This involves representing another person's ideas or work as your own. It may also include resubmitting your own work for another assessment item. These examples of plagiarism have been taken from the Policy Student Academic Integrity that you can download from Academic Integrity at Notre Dame:
Martin, B. (2004). Plagiarism: policy against cheating or policy for learning? Retrieved on April 1, 2020 from http://www.bmartin.cc/pubs/04plag.pdf
Other forms of failing to undertake your studies with academic integrity, include:
Information in the above section adapted with permission from University of Leeds (UK).
The Guideline: Presentation and Submission of Research Theses in Section 4.1 requires all HDR candidates to submit their thesis to the University’s text-matching software, Turnitin, and share the resultant report with their supervisory team.
HDR candidates can access Turnitin through the Research Office Blackboard Community site (under My Communities on the left hand side of the Blackboard Welcome page). All HDR students should have access to this site via Blackboard, which can be accessed via the Current Students page.
Correct referencing can help you avoid plagiarism.
The two components to academic referencing are in-text citations and the reference list. See the Library’s instructional referencing guide.
Selection of a presentation format and referencing system should be made in consultation with the Supervisor and in line with the conventions of the discipline in which the student is writing. Preference should be given to the University-endorsed referencing styles.
In-text citations offer the reader a link to the original author’s work within the paragraph you are writing:
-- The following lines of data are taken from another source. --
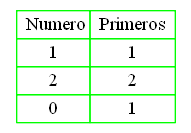
sergio201801442/OLC1_Practica1_201801442 keeps this Graphviz diagram as primeros1.png. Above is the earlier version. Its source is kept beside it as primeros1.dot. Its diagram source:
```dot
digraph H {
tbl [
shape=plaintext
label=<
<table border='0' cellborder='1' color='green' cellspacing='0'>
<tr><td> Numero</td><td> Primeros </td></tr><tr><td>1</td><td>1</td></tr>
<tr><td>2</td><td>2</td></tr>
<tr><td>0</td><td>1</td></tr>
</table>
>];
}
```
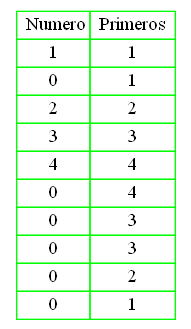
Later version of the same file.

What changed in the source:
```diff
@@ -4,7 +4,14 @@
 label=<
 <table border='0' cellborder='1' color='green' cellspacing='0'>
 <tr><td> Numero</td><td> Primeros </td></tr><tr><td>1</td><td>1</td></tr>
+<tr><td>0</td><td>1</td></tr>
 <tr><td>2</td><td>2</td></tr>
+<tr><td>3</td><td>3</td></tr>
+<tr><td>4</td><td>4</td></tr>
+<tr><td>0</td><td>4</td></tr>
+<tr><td>0</td><td>3</td></tr>
+<tr><td>0</td><td>3</td></tr>
+<tr><td>0</td><td>2</td></tr>
 <tr><td>0</td><td>1</td></tr>
 </table>
 >];
```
In-text numbered style: Nutrition during childhood and adolescence is essential for growth and development, health and well-being. [1,2] Further, eating behaviours established during childhood track into adulthood and contribute to long-term health and chronic disease risk. [3,4].
(from this article)
In-text APA style: These young people arrive with identifiable forms of cultural capital which have not been recognised in previous educational settings. Some have musical abilities, some are involved with Hip-hop culture (Morrell & Duncan-Andrade, 2002), or Goth culture (Hodkinson, 2002), some have computer gaming abilities; some are members of sub-cultural groups such as BMX, Skate and Surf cultures.
(from this article)
The Reference List (or List of References) at the end of a written work should list every source cited in that work.
Only references cited within the body of the text should appear in the reference list. Omit from the final thesis any reference material that you read but did not cite. Your bibliographic management software will ensure that only in-text citations appear in your reference list.
A bibliography includes both cited works, and works read but not cited.
Check with your supervisory team which referencing system you should use.
For samples of in text referencing and reference lists used in your faculty you may view theses from other students in ResearchOnline@ND. Once you know which referencing style you will be using, make sure you record sufficient detail of each reference so that you avoid searching for them again.
At this stage you should consider which bibliographic management tool you will use to keep track of your references (see Module 7.1 Bibliographic management). A HDR thesis commonly has hundreds of references, so some time spent at the beginning can save you many hours towards the end of your degree.